I decided to try the thin ultraboard for this one because it’s really the best bang-for-the-buck-for-square-foot-of-art medium. And it really does look good. (And I’m a little over budget populating the gallery). I’ll post a pic of the trip when it gets delivered this week. That monster trip will sell for $630. (By comparison, for that price you get a metal print that’s 22 x 33). It’s a matter of budget and taste. Of course, it’s available in any size, in trip or whole. Had a 12×18 that sold within minutes of putting it in my booth ($195) and it’s in a man cave in Colorado now.
A color version is also available, but I prefer the black car in black and white. Email me at email@example.com to purchase or discuss size and medium and pricing options. It’s really a bold piece.
I’ve had a lot of fun this year photographing wild horses. Mustangs. Apparently they’re to be called “feral horses” now which I see as a precursor to getting them off the range. Words matter. That digression aside, I usually shoot the Onaqui herd in western central Utah. (For reference, the Juab/Tooele county line on the Pony Express Trail is a good place to start looking for that herd.) Recently I took a trip to see the herd on Pilot Butte near Green River, Wyoming. And this shot came from the four-corners area on the Navajo Reservation.
It’s a family unit.
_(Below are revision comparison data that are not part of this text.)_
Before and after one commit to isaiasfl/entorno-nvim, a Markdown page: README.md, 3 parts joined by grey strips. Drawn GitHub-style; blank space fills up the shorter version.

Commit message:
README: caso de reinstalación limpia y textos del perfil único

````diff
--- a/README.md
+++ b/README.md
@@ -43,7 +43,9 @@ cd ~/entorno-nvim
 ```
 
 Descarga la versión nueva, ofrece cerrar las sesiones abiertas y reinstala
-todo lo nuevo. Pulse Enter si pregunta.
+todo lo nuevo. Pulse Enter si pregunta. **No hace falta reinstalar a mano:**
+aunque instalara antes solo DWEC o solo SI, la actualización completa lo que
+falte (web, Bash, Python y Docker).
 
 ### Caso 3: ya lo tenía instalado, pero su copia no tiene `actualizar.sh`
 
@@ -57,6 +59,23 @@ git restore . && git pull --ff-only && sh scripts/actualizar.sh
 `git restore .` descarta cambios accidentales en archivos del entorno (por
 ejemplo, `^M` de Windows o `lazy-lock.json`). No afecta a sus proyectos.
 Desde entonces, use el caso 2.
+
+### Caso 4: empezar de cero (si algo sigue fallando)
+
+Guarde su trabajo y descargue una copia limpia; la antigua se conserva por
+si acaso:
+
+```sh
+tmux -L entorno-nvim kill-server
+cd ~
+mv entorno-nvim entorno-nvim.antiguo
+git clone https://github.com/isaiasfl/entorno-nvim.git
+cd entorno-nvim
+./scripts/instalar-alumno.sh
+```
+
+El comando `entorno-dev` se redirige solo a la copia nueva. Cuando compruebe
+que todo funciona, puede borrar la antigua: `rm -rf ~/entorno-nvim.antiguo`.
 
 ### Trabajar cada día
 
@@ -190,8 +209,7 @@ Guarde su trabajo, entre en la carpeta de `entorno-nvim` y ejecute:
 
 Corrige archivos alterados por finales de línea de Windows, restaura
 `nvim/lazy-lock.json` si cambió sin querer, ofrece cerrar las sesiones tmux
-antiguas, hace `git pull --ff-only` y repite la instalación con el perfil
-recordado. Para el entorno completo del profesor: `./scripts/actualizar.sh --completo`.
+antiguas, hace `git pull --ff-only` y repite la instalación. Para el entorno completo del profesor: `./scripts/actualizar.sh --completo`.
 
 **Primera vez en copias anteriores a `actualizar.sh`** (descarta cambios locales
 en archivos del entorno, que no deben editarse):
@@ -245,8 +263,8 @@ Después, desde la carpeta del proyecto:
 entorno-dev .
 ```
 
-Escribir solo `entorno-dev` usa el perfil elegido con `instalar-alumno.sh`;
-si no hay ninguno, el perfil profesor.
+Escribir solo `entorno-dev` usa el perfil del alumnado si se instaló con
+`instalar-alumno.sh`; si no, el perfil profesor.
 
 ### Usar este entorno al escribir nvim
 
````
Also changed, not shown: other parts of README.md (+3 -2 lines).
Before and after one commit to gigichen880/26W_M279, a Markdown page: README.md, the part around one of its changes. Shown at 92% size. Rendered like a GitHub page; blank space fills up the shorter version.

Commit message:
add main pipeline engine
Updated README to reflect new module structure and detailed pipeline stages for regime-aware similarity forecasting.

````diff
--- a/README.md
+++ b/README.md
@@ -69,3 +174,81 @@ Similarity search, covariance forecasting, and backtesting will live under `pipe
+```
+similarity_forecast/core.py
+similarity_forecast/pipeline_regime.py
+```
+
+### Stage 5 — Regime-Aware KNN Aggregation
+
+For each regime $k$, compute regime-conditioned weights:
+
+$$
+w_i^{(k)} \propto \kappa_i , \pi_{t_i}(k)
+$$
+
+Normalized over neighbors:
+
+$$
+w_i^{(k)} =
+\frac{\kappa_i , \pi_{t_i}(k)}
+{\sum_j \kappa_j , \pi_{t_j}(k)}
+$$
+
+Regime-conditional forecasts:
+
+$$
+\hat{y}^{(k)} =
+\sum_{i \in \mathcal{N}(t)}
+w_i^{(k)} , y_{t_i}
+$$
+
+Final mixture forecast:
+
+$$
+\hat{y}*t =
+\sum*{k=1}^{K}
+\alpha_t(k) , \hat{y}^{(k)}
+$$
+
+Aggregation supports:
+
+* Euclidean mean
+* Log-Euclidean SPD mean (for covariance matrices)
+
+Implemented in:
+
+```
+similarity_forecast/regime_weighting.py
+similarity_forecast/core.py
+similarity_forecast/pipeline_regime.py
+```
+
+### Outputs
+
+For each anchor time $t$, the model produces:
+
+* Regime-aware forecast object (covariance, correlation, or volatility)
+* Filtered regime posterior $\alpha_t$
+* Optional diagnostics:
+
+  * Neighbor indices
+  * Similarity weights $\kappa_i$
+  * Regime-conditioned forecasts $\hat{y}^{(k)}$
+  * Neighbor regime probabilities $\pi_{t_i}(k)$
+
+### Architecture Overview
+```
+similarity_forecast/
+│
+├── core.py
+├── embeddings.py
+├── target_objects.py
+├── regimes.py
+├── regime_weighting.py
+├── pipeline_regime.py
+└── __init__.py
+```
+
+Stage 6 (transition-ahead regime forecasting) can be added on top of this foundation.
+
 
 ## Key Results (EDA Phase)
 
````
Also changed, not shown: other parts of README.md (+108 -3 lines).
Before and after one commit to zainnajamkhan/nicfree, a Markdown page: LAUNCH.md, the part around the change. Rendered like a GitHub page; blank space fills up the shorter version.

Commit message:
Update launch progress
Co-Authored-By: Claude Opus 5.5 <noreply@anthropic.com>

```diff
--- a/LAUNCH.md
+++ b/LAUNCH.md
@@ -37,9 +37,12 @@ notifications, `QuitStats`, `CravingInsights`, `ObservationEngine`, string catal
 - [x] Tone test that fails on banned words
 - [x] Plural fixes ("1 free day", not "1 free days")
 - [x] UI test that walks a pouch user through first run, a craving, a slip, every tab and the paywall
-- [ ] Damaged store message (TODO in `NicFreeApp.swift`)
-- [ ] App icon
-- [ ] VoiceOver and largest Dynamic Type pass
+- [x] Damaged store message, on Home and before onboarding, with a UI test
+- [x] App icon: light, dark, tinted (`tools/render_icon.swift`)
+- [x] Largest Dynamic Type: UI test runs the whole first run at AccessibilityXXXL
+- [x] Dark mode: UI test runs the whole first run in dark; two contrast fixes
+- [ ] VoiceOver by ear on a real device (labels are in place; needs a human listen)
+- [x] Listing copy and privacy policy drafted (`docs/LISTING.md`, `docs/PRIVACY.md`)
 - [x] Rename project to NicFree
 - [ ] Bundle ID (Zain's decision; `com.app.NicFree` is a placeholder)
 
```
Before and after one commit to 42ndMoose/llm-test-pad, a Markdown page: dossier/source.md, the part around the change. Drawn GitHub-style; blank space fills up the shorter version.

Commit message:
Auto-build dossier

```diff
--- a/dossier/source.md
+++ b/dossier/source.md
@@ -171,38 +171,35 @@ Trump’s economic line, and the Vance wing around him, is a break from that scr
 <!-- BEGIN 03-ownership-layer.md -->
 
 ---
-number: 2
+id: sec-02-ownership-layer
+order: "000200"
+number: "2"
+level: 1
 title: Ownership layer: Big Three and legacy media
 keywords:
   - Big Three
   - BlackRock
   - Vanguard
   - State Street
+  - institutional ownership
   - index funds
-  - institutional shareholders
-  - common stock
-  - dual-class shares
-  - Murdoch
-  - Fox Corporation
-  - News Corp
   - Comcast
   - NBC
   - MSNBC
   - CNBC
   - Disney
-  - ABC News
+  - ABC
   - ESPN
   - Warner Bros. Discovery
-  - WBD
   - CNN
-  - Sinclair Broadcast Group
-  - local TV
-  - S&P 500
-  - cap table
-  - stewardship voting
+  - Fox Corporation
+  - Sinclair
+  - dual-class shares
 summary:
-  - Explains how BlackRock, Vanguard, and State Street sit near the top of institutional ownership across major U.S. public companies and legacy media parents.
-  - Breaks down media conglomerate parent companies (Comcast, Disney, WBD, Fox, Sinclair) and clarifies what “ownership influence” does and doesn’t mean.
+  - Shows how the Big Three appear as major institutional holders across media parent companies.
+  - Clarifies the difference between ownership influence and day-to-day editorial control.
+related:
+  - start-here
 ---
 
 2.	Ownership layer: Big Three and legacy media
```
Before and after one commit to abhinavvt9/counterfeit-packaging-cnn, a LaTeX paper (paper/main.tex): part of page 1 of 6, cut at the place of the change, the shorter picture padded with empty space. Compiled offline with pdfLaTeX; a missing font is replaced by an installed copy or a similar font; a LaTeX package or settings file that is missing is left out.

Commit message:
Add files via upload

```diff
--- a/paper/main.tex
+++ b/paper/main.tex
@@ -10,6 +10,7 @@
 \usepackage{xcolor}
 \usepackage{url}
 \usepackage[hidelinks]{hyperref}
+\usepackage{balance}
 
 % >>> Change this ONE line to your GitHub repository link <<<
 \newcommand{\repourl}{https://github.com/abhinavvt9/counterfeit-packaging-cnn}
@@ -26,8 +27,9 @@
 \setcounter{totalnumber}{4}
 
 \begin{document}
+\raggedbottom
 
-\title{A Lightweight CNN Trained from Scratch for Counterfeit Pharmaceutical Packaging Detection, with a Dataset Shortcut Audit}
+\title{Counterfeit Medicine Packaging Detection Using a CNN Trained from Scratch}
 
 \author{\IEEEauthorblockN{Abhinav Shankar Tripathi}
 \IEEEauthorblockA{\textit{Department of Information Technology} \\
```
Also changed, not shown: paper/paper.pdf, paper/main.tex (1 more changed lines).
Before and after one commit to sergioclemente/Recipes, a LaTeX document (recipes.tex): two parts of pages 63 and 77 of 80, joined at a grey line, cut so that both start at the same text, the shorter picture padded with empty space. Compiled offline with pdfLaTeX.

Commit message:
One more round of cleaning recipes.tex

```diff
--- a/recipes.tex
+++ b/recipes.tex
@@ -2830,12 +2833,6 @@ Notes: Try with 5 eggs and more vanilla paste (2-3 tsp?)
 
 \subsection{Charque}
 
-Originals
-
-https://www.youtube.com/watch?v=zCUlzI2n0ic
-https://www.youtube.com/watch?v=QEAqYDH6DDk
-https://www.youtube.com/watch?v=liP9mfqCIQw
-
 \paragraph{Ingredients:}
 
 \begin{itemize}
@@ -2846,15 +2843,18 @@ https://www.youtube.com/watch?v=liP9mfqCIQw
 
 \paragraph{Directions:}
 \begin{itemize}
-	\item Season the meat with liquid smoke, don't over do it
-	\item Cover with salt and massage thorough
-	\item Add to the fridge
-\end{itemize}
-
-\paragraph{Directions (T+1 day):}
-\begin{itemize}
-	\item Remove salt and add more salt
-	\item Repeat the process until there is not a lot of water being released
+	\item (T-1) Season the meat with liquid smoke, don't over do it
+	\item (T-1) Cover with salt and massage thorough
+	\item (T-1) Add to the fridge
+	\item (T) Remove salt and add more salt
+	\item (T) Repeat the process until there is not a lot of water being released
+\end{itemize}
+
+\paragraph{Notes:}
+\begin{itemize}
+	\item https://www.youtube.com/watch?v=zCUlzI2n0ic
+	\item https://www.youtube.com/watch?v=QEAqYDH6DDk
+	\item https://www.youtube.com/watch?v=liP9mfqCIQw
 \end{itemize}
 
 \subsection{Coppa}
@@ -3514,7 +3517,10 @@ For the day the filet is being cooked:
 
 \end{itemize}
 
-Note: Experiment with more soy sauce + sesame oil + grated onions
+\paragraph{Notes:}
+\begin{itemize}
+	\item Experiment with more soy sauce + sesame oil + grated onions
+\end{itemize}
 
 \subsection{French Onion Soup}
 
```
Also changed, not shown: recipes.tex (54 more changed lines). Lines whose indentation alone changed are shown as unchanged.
And apart from being pretty compelling in the composition and the focus, one of the things that jumps out at me is that the foal obviously belongs to the mother. The shadows and light kind of highlight the shape of their heads (cranial morphology). And the little one’s is just about identical to mom. And that’s pop there in the background. He was being pretty protective of his band, but I was glad to get him in this shot.
Four Corners Three
I have this one in the gallery on a 30 x 40 x 1/4″ acrylic (with a French cleat for hanging) for $875. It’s a pretty powerful piece. It also crops well to a 2:3 ratio, so it can be 16×24, 20×30, 24×36, 40×60, etc. There’s enough image there to BOOM a 40×60 print. Look forward to seeing it that big someday. Already wishing for more wall space…
If you’re interested in getting this one – from an 8×10 matted print ($30) to that big 40×60 BOOM ($2175 – on metal), send me an email at firstname.lastname@example.org. And, of course, please come in and have a look at it yourself. A quick peek on the phone just doesn’t do this one justice.